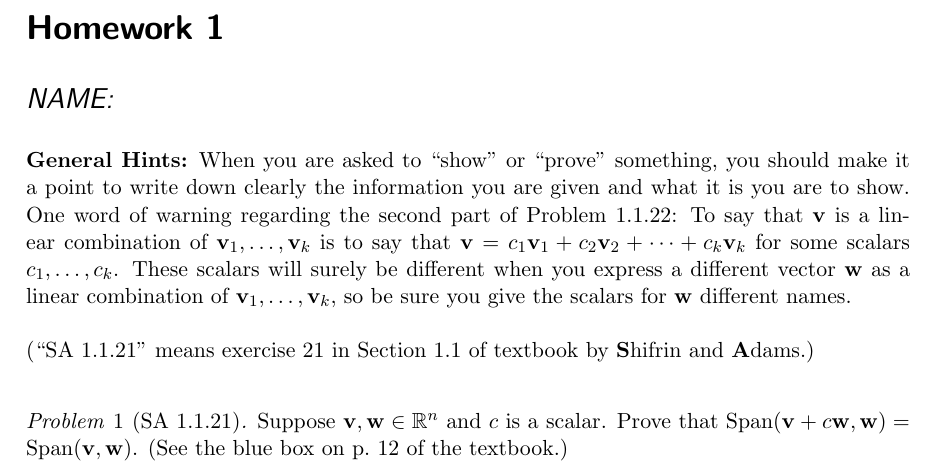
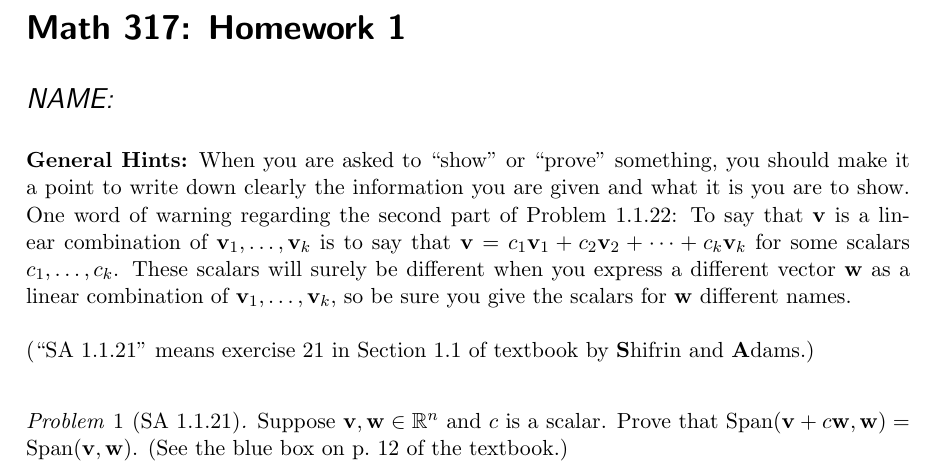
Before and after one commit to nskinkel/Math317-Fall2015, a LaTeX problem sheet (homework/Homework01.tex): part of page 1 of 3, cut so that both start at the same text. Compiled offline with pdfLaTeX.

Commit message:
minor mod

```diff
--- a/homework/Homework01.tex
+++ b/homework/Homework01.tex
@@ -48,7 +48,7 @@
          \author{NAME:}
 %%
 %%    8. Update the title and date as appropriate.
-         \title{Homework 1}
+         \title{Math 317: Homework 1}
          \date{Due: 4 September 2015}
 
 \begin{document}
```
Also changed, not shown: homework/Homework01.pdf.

⁂

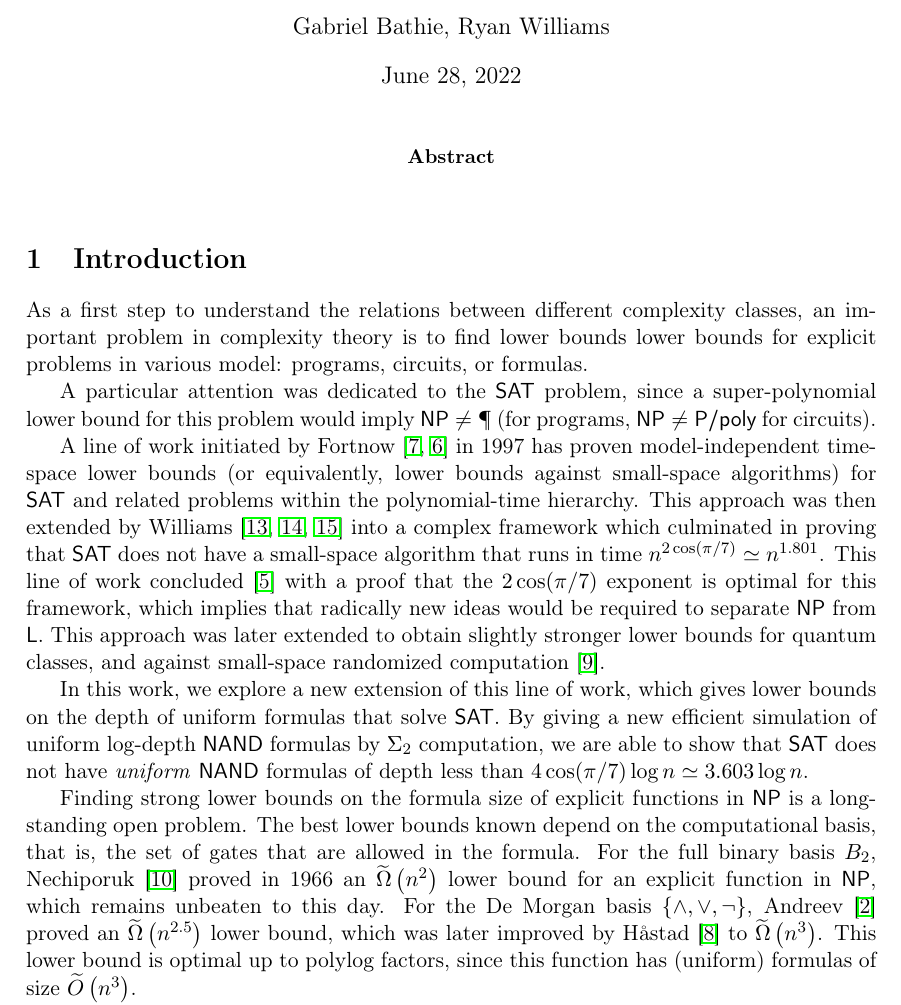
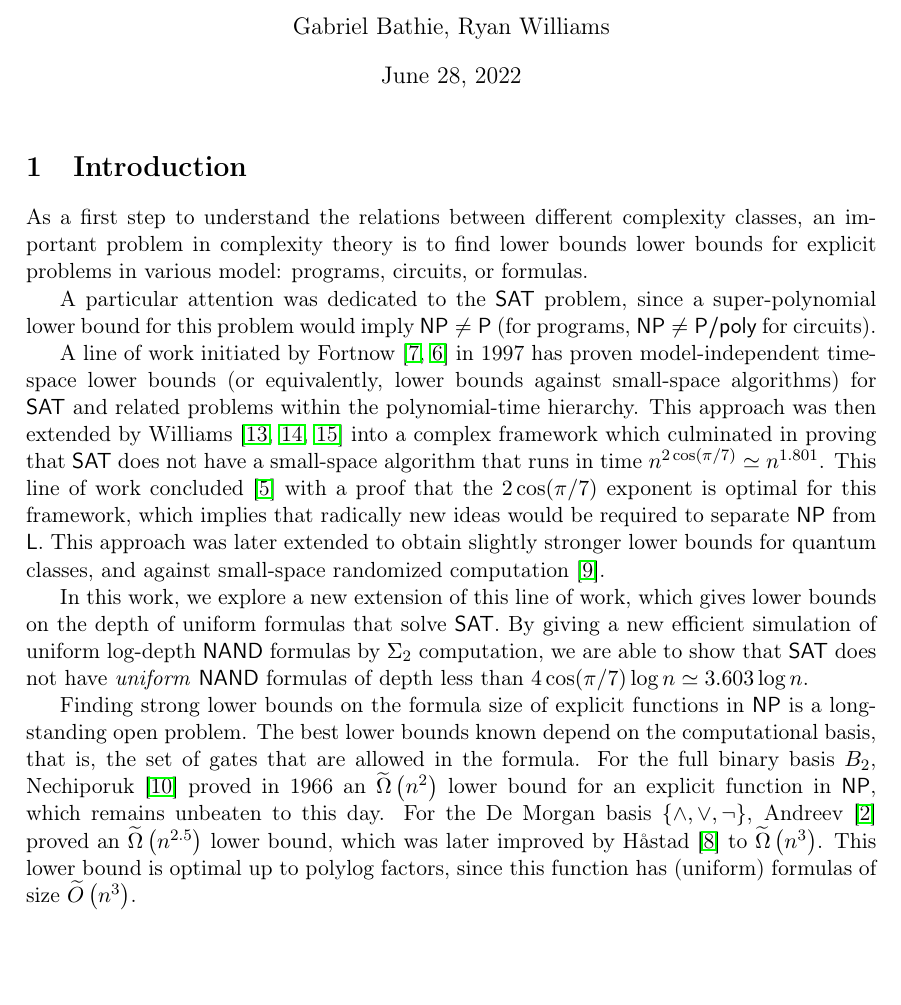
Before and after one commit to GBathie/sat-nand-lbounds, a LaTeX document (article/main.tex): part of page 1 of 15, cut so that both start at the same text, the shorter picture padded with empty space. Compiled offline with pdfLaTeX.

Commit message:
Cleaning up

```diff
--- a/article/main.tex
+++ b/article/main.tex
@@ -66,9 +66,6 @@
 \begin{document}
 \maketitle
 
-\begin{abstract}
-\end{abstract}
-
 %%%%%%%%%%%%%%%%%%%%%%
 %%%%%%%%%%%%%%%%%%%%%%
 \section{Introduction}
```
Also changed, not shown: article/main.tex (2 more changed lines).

⁂

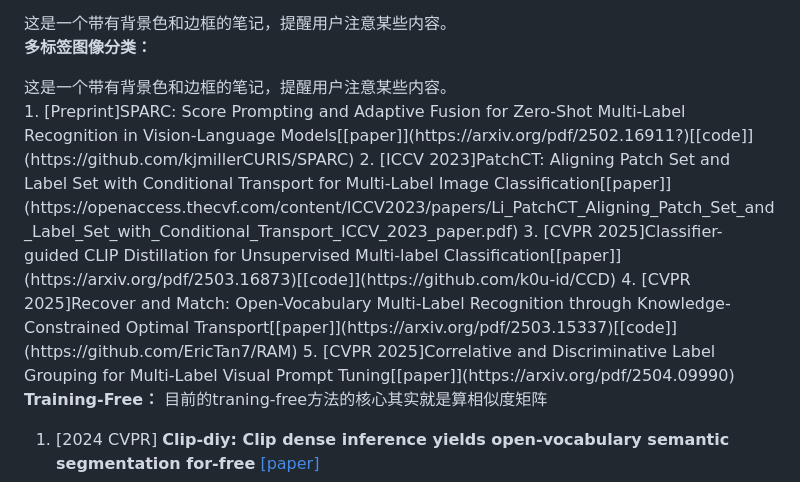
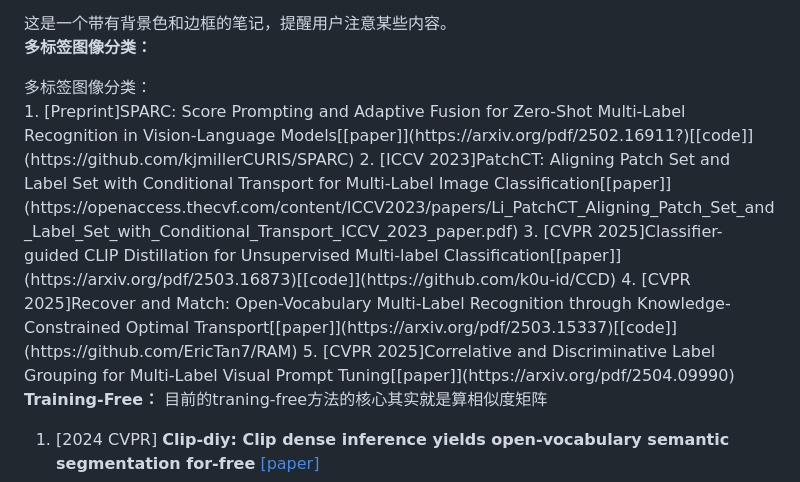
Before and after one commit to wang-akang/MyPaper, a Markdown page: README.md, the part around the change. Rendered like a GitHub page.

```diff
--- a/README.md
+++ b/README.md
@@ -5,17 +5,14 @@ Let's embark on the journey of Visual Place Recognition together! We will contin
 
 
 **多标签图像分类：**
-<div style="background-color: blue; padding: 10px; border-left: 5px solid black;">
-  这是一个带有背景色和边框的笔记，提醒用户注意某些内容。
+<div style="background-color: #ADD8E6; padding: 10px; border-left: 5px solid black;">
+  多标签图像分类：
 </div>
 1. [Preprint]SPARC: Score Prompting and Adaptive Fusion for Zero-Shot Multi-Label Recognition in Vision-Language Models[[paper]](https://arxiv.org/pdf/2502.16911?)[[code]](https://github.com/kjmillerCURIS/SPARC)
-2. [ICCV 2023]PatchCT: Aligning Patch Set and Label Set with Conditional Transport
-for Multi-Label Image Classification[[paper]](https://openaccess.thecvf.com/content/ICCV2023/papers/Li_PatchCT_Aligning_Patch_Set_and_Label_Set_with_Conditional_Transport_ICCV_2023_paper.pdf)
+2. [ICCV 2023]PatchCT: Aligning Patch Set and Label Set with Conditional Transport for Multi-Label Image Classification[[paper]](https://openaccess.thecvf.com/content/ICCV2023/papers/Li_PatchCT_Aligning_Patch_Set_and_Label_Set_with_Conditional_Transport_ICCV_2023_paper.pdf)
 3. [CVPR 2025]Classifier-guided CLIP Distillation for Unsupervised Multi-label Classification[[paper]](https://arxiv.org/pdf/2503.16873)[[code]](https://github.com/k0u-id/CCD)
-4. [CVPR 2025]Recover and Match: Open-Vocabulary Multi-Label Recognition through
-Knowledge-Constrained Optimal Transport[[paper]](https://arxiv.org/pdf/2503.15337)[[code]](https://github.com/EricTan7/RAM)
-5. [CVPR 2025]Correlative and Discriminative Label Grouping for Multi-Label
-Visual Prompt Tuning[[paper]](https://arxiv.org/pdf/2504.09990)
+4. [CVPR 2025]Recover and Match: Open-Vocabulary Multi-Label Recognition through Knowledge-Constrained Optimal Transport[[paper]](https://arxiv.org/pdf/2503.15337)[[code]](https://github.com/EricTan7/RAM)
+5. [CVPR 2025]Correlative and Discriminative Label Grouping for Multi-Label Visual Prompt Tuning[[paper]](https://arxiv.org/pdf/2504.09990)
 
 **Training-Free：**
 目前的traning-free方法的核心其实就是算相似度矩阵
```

⁂

Goal of the exercise –
All lines above from the one with "Before and after one commit to nskinkel/Math317-Fall2015, a" to the one with "Also changed, not shown: homework/Homework01.pdf.", inclusive, should be copied exactly, and no other lines.

Reply –
Before and after one commit to nskinkel/Math317-Fall2015, a LaTeX problem sheet (homework/Homework01.tex): part of page 1 of 3, cut so that both start at the same text. Compiled offline with pdfLaTeX.

Commit message:
minor mod

```diff
--- a/homework/Homework01.tex
+++ b/homework/Homework01.tex
@@ -48,7 +48,7 @@
          \author{NAME:}
 %%
 %%    8. Update the title and date as appropriate.
-         \title{Homework 1}
+         \title{Math 317: Homework 1}
          \date{Due: 4 September 2015}
 
 \begin{document}
```
Also changed, not shown: homework/Homework01.pdf.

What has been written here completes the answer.